CSX Worker's Vigilance Spots Potential Problems

JACKSONVILLE, Fla. -- Harvey W. Strickland saw sparks on the way to work last week and, for the second time, may have prevented a train wreck, according to the Florida Times-Union.

Strickland lives in Blackshear and drives two hours daily to his job in CSX Transportation's signal shop near Savannah. His predawn drive parallels CSX tracks and, when he was riding along in the dark last week, he saw a flicker of sparks coming from the wheels of a rail car, Strickland said.

He called the 800 number CSX has to report blocked crossings and other mishaps and the dispatcher said it probably wasn't much of a problem. But Strickland, matching his speed with that of the freight train, watched as the sparks increased and then saw a glow.

"I called back, reported what I saw and said, 'I think you'd better stop it,''' Strickland said.

Once the train was stopped, he and the conductor uncoupled the car and left it on a siding in Offerman and he and the train headed toward Savannah.

About 2 1/2 years ago, he spotted a far worse problem and called it in and that car was also taken out of service before it caused any problems. Strickland said the wheels of that car were dangerously hot, possibly from a brake or bearing problem.

"You could feel the heat from the wheels 20 feet away,'' Strickland said.

CSX spokeswoman Susan Keegan said employees' vigilance often prevents worse problems.

"He's the only guy I know of to do it twice,'' she said. "It was good work.''

Part of CSX's safety program is for employees to watch passing trains, and it works.

"It's an excellent safety program,'' Keegan said.

Although Strickland may have averted some severe problems with his attentiveness, it's impossible to tell. He does know that the company was grateful enough the first time to reward him with some stock and a plaque that hangs on his wall.

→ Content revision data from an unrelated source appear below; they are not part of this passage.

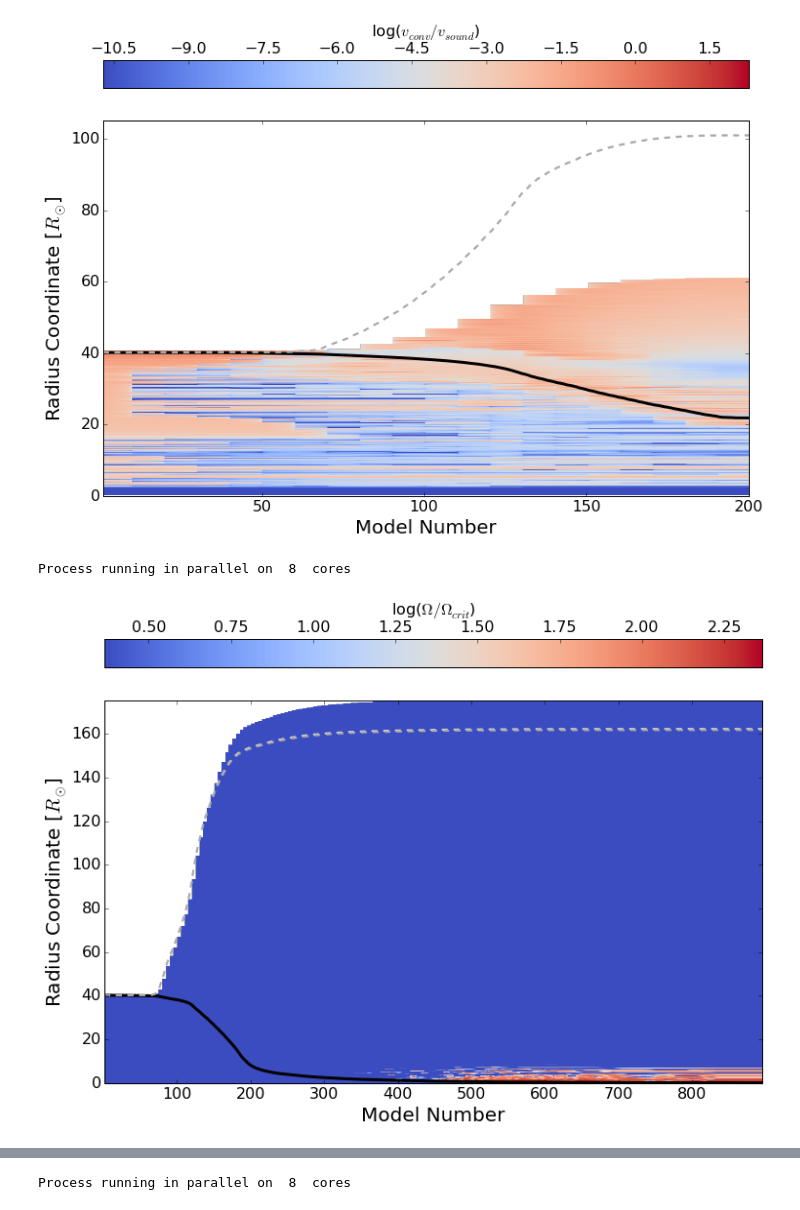
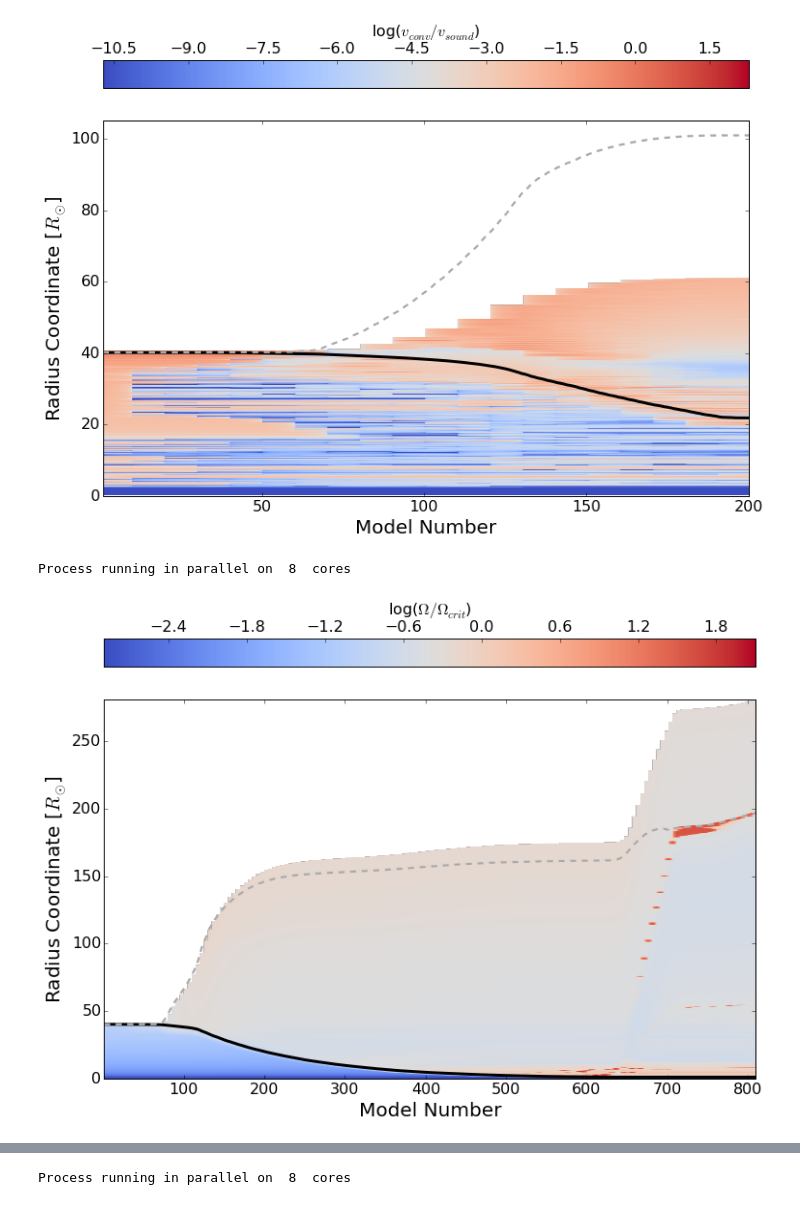
Before and after one commit to JRGarza/CE_mesa, a Jupyter notebook: python_scripts/check_results_tassos.ipynb, the cells around one changed output, grey strips where cells are left out. Saved outputs shown, nothing was run; the diff lists cells and outputs as text; code cells hidden in the pictures.

```diff
--- a/python_scripts/check_results_tassos.ipynb
+++ b/python_scripts/check_results_tassos.ipynb
@@ -179,11 +179,11 @@ Process running in parallel on  8  cores
 ValueError: Maximum allowed size exceeded
 [figure]
 # %%
-a.SetParameters(cmap_dynamic_range=2, signed_log_cmap=False,Yaxis='radius', Xaxis="model_number", czones=False, tau100= True, Variable='omega_div_omega_crit')
+a.SetParameters(cmap_dynamic_range=5, signed_log_cmap=False,Yaxis='radius', Xaxis="model_number", czones=False, tau100= True, Variable='omega_div_omega_crit')
 a.Kippenhahn()
 # %% [output]
 Process running in parallel on  8  cores
-[figure, old version]
+[figure, new version]
 # %%
 a.SetParameters(Variable='total_energy', Xaxis="model_number", Yaxis="radius", cmap_dynamic_range=5,signed_log_cmap=True, tau100=True)
 a.Kippenhahn()
```
Also changed, not shown: parts of 8 cells of this notebook, 5 other files.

Keegan said she knows he will at least be strongly commended for his most recent work.